Scientists discover deepwater corals off US Coast

NOAA scientists have discovered areas of deep-sea corals in the NOAA Olympic Coast National Marine Sanctuary off the Washington state’s Olympic Peninsula during a recent 12-day scientific research mission on board the NOAA ship McArthur II.

Results from the surveys were dramatic. At least six species of soft coral and one species of stony coral were observed. In some areas scientists encountered fields of erect soft corals known as “gorgonians” with individual colonies as high as three feet and in other areas isolated patches of coral colonies associated with scattered boulders.

Corals observed included giant cup corals, branching soft corals such as “bubblegum coral” and the stony reef-building coral Lophelia, discovered during the earlier pilot cruise in 2004.

“We know that deepwater corals are an important part of the ocean ecosystem, but we know very little about them,” said Timothy R. Keeney, deputy assistant secretary for oceans and atmosphere, and co-chair of the United States Coral Reef Task Force.

“Further study of this area shows promise in expanding our understanding of the ecological role of deep coral habitats, and perhaps even providing insights into the future impacts of climate change and ocean acidification on such important ecosystems.”

During the mission, scientists used a remotely operated vehicle, or ROV, in depths from 300 feet to 2,000 feet to photograph and videotape the coral and sponge assemblages while also collecting specimens with the ROV’s manipulator arms.

This cruise followed up an initial pilot survey in June 2004 when NOAA scientists found small samples of a stony coral, Lophelia pertusa, the most important reef-building deepwater coral in the Atlantic Ocean but rarely recorded off the Pacific Northwest coast or elsewhere in the North Pacific.

“We planned this research mission in the expectation that there would be more of these coral communities based on the limited information gathered in 2004 and from scientific literature,” said NOAA investigator Ed Bowlby, who serves as the NOAA Olympic Coast National Marine Sanctuary research coordinator.

“What we found, within the headlight of our ROV, confirmed that these coral communities are a significant portion of the ecosystem in the sanctuary. What lies outside of that headlight is intriguing and makes us eager to return.”

Researchers observed coral species supporting thriving populations of invertebrates as diverse as tubeworms, shrimp, brittle stars, sea slugs, crab, colonial and solitary sea anemones and feather stars.

Some of the coral assemblages appeared to form aggregation sites for rockfish of several species and pregnant females of at least three species of rockfish were observed nestled among the coral and sponge structure. On several occasions, researchers also saw egg cases of sharks attached to the coral colonies.

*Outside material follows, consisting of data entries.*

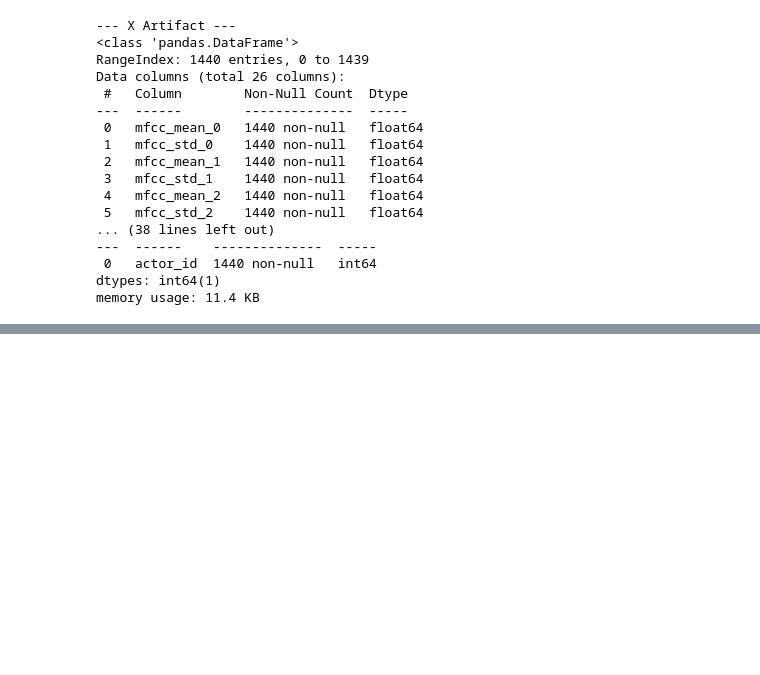
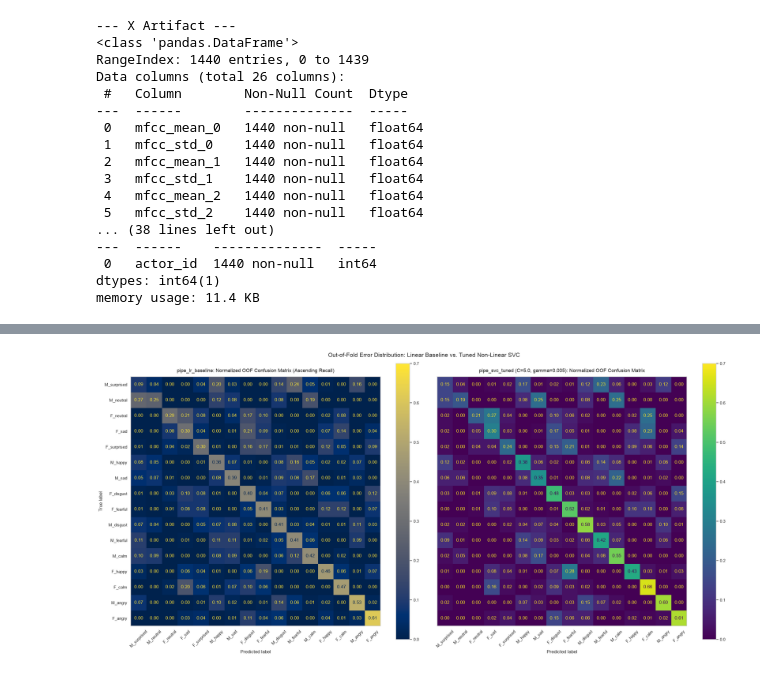
Before and after one commit to 1abhisheknigam/my-ai, a Jupyter notebook: speech-emotion-router/notebooks/03_nonlinear_classifications.ipynb, the cells around one changed output, grey strips where cells are left out. Drawn from its saved outputs; the diff is of its cells as text; code cells hidden in the pictures; blank space fills up the shorter version.

```diff
--- a/speech-emotion-router/notebooks/03_nonlinear_classifications.ipynb
+++ b/speech-emotion-router/notebooks/03_nonlinear_classifications.ipynb
@@ -96,3 +105,11 @@ Data columns (total 26 columns):
  0   actor_id  1440 non-null   int64
 dtypes: int64(1)
 memory usage: 11.4 KB
+# %%
+# Extract target and group vectors as 1D arrays/Series
+y_vec = y["gender_emotion"]
+groups_vec = groups["actor_id"]
+
+# Instantiate the speaker-independent 5-fold cross-validation harness
+kfold_cv = StratifiedGroupKFold(n_splits=5)
+kfold_cv
@@ -98,0 +345,86 @@ memory usage: 11.4 KB
+# %%
+# Reload Phase 2 baseline model
+models_dir = data_processed_path / "models"
+artifact_path = models_dir / "02_2_baseline_pipelines.joblib"
+
+# Load serialized baseline bundle
+baseline_artifacts = joblib.load(artifact_path)
+y_pred_oof_lr = baseline_artifacts["y_pred_oof_lr"]
+# %%
+# side-by-side heatmap with baseline by reloading
+
+# Extract the exact label sequence from the baseline image (ascending baseline recall)
+labels_baseline_asc = [
+    "M_surprised", "M_neutral", "F_neutral", "F_sad",
+    "F_surprised", "M_happy", "M_sad", "F_disgust",
+    "F_fearful", "M_disgust", "M_fearful", "M_calm",
+    "F_happy", "F_calm", "M_angry", "F_angry"
+]
+
+# Compute row-normalized confusion matrices under the identical baseline ordering
+cm_lr_sync = confusion_matrix(
+    y_vec,
+    y_pred_oof_lr,
+    labels=labels_baseline_asc,
+    normalize="true",
+)
+cm_svc_sync = confusion_matrix(
+    y_vec,
+    y_pred_oof_tuned,
+    labels=labels_baseline_asc,
+    normalize="true",
+)
+
+# Plot side-by-side with synchronized axes and distinct colormaps
+fig, axes = plt.subplots(1, 2, figsize=(24, 11), sharey=True)
+
+# 1. Baseline: Exact original 'cividis' colormap
+disp_lr = ConfusionMatrixDisplay(
+    confusion_matrix=cm_lr_sync,
+    display_labels=labels_baseline_asc,
+)
+disp_lr.plot(
+    ax=axes[0],
+    cmap="cividis",
+    xticks_rotation=45,
+    values_format=".2f",
+    colorbar=True,
+    im_kw={"vmin": 0.0, "vmax": 0.70},
+)
+axes[0].set_title(
+    "pipe_lr_baseline: Normalized OOF Confusion Matrix (Ascending Recall)",
+    fontsize=13,
+    pad=12,
+)
+axes[0].grid(False)
+
+# 2. Tuned SVC: New distinct colormap ('viridis')
+disp_svc = ConfusionMatrixDisplay(
+    confusion_matrix=cm_svc_sync,
+    display_labels=labels_baseline_asc,
+)
+disp_svc.plot(
+    ax=axes[1],
+    cmap="viridis",
+    xticks_rotation=45,
+    values_format=".2f",
+    colorbar=True,
+    im_kw={"vmin": 0.0, "vmax": 0.70},
+)
+axes[1].set_title(
+    "pipe_svc_tuned (C=5.0, gamma=0.005): Normalized OOF Confusion Matrix",
+    fontsize=13,
+    pad=12,
+)
+axes[1].set_ylabel("")  # Drop redundant y-axis label
+axes[1].grid(False)
+
+plt.suptitle(
+    "Out-of-Fold Error Distribution: Linear Baseline vs. Tuned Non-Linear SVC",
+    fontsize=15,
+    y=0.98,
+)
+plt.tight_layout()
+plt.show()
+# %% [output]
+[figure, added]
```
Also changed, not shown: parts of 24 cells of this notebook, 2 other files.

The researchers surveyed more than 15 sites, and coral communities were found on portions of all but one of the sites.

Source: NOAA

Images: NOAA